After you’ve beaten the Elite Four, there are still plenty of things to do in the Kalos region. You can find several legendary Pokemon in addition to the main game legendary Pokemon (Xerneas for X, Yvetrai for Y), and another town is unlocked where you can use the Battle Maison and Friend Safari. The Battle Maison is like the post-game battle settings in previous Pokemon games, where you can form teams of three non-Legendary Pokemon de-leveled to 50 for each match and have a purely strategic endurance run against other trainers. Friend Safari lets you collect rare Pokemon based on your Friend Codes. Each friend you register becomes a different safari where you walk around a small patch of grass and catch up to three Pokemon, depending on if they beat the game and have been online when you are online at least once (otherwise there are only two). The Friend Safari Pokemon include some highly sought after Pokemon, including the first and sixth generation starters, Ditto (useful for breeding), and several Ghost and Dragon-type Pokemon you wouldn’t be able to catch otherwise.
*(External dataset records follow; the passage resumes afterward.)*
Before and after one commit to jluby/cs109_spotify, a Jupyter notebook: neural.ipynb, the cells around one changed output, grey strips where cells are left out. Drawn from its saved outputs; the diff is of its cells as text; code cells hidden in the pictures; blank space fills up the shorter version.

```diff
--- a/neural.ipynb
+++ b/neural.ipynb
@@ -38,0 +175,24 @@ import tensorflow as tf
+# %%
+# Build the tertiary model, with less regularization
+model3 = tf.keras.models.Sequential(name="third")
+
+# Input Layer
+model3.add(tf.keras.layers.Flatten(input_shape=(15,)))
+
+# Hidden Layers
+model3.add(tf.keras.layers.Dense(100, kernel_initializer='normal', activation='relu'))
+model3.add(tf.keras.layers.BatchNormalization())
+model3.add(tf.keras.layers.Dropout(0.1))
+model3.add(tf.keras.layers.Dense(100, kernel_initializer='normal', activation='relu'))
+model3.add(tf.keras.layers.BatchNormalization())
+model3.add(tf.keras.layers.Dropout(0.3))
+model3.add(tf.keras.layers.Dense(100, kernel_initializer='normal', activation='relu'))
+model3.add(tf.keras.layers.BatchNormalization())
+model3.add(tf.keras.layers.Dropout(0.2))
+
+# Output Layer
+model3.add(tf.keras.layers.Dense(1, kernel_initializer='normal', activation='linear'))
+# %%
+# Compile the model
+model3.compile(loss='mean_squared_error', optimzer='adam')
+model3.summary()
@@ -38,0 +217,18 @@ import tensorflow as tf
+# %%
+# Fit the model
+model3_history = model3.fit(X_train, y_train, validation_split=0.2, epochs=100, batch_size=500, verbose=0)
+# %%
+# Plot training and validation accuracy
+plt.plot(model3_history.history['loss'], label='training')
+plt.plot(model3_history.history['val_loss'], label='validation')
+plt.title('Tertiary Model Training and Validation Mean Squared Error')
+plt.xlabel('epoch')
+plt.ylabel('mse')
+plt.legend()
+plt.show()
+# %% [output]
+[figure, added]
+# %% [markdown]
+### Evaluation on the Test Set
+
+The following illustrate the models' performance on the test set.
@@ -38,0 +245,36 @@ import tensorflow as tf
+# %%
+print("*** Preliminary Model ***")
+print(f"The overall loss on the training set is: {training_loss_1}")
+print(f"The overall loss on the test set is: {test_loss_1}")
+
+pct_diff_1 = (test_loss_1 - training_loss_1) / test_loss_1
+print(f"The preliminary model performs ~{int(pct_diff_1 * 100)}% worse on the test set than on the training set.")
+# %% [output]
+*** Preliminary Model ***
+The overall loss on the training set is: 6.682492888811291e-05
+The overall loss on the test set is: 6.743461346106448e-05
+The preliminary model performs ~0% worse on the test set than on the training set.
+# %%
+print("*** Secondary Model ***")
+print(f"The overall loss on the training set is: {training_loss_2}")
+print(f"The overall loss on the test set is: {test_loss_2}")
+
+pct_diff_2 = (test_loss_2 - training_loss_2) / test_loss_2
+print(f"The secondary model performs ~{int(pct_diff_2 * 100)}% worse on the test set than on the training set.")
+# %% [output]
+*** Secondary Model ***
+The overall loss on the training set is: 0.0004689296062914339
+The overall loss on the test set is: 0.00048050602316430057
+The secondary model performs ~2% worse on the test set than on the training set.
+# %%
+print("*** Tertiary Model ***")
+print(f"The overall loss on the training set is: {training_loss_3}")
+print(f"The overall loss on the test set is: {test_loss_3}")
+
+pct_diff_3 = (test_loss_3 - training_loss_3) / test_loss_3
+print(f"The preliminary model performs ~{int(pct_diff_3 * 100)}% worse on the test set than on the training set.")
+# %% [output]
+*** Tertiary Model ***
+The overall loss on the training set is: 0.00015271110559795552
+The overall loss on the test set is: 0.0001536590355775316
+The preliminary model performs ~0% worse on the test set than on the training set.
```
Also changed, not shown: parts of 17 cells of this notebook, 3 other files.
Online options are of course plentiful. You can trade and duel with people online if you exchange Friend Codes or locally, and Friend Safari makes Friend Code collecting surprisingly addictive. You can send messages to each other and even give special O-Powers that give temporary boosts to yourself or other trainers. You can’t trade Pokemon from the previous generation to this one, but that feature will be offered in December when Nintendo launches the Pokemon Bank and Poke Transport services.
Pokemon X/Y doesn’t change much besides graphics because it really doesn’t have to. The Pokemon formula still holds up as fun, accessible turn-based RPG that focuses on collecting more than story. The graphical updates in combat are great, finally giving Pokemon the action and animation they’ve needed for over a decade. There aren’t many surprises in the game and the addition of the Fairy type doesn’t change the mechanics in any noticeable way, but it’s still one of the best games on the 3DS. It’s simply enjoyable.
|ESRB Rating||E for Everybody|
Copyright © 2012 Ziff Davis, Inc